RECORDED INFORMATION:
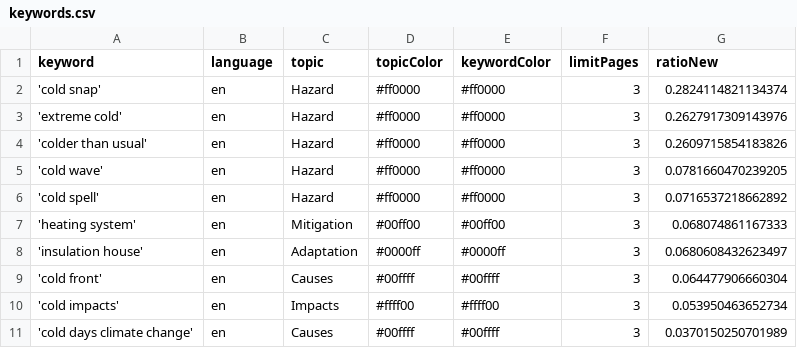
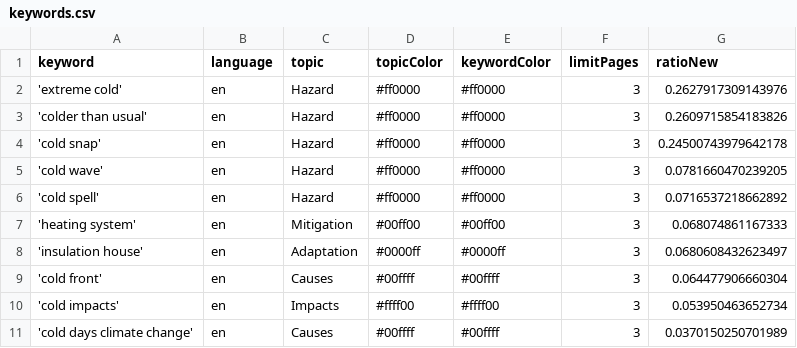
Before and after one commit to JW-news/ColdIsComing, a CSV file: keywords.csv, drawn as a sheet; removed rows and columns are numbered as before the commit, all else as after; the diff names each change by its address in the sheet, - before the commit and + after, or states it on an @@ line.

Commit message:
Commit from GitHub Actions (harvest:0.0)

```diff
--- a/keywords.csv
+++ b/keywords.csv
-row 2: 'cold snap' | en | Hazard | #ff0000 | #ff0000 | 3 | 0.2824114821134374
+row 4: 'cold snap' | en | Hazard | #ff0000 | #ff0000 | 3 | 0.24500743979642178
```
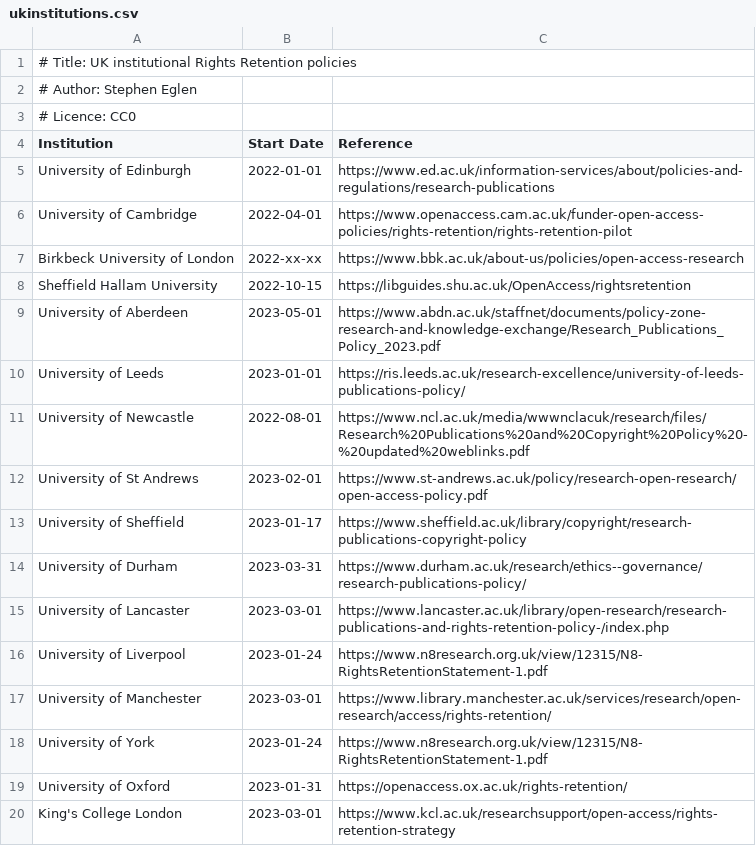
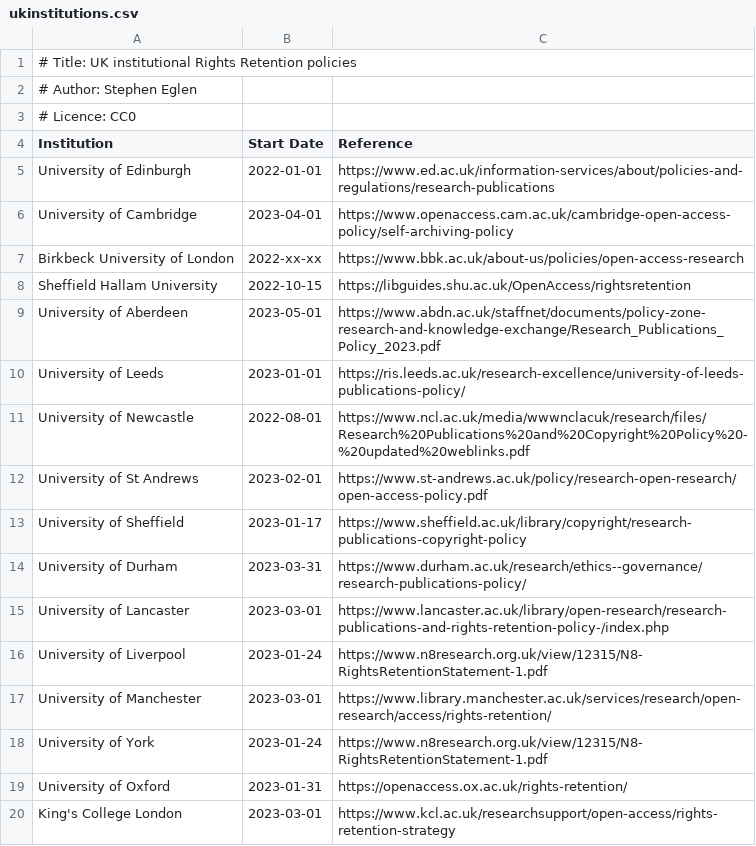
Before and after one commit to sje30/rrs, a CSV file: ukinstitutions.csv, drawn as a sheet.

Commit message:
Cambridge goes from pilot to full policy

```diff
--- a/ukinstitutions.csv
+++ b/ukinstitutions.csv
@@ -5,3 +5,3 @@ Institution,Start Date,Reference
 University of Edinburgh,2022-01-01,https://www.ed.ac.uk/information-services/about/policies-and-regulations/research-publications
-University of Cambridge,2022-04-01,https://www.openaccess.cam.ac.uk/funder-open-access-policies/rights-retention/rights-retention-pilot
+University of Cambridge,2023-04-01,https://www.openaccess.cam.ac.uk/cambridge-open-access-policy/self-archiving-policy
 Birkbeck University of London,2022-xx-xx,https://www.bbk.ac.uk/about-us/policies/open-access-research
```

WHAT YOU HAVE TO DO:
Leaving out any pictures, write the records above out exactly as they are.

SOLUTION TO THIS EXERCISE:
Before and after one commit to JW-news/ColdIsComing, a CSV file: keywords.csv, drawn as a sheet; removed rows and columns are numbered as before the commit, all else as after; the diff names each change by its address in the sheet, - before the commit and + after, or states it on an @@ line.

Commit message:
Commit from GitHub Actions (harvest:0.0)

```diff
--- a/keywords.csv
+++ b/keywords.csv
-row 2: 'cold snap' | en | Hazard | #ff0000 | #ff0000 | 3 | 0.2824114821134374
+row 4: 'cold snap' | en | Hazard | #ff0000 | #ff0000 | 3 | 0.24500743979642178
```
Before and after one commit to sje30/rrs, a CSV file: ukinstitutions.csv, drawn as a sheet.

Commit message:
Cambridge goes from pilot to full policy

```diff
--- a/ukinstitutions.csv
+++ b/ukinstitutions.csv
@@ -5,3 +5,3 @@ Institution,Start Date,Reference
 University of Edinburgh,2022-01-01,https://www.ed.ac.uk/information-services/about/policies-and-regulations/research-publications
-University of Cambridge,2022-04-01,https://www.openaccess.cam.ac.uk/funder-open-access-policies/rights-retention/rights-retention-pilot
+University of Cambridge,2023-04-01,https://www.openaccess.cam.ac.uk/cambridge-open-access-policy/self-archiving-policy
 Birkbeck University of London,2022-xx-xx,https://www.bbk.ac.uk/about-us/policies/open-access-research
```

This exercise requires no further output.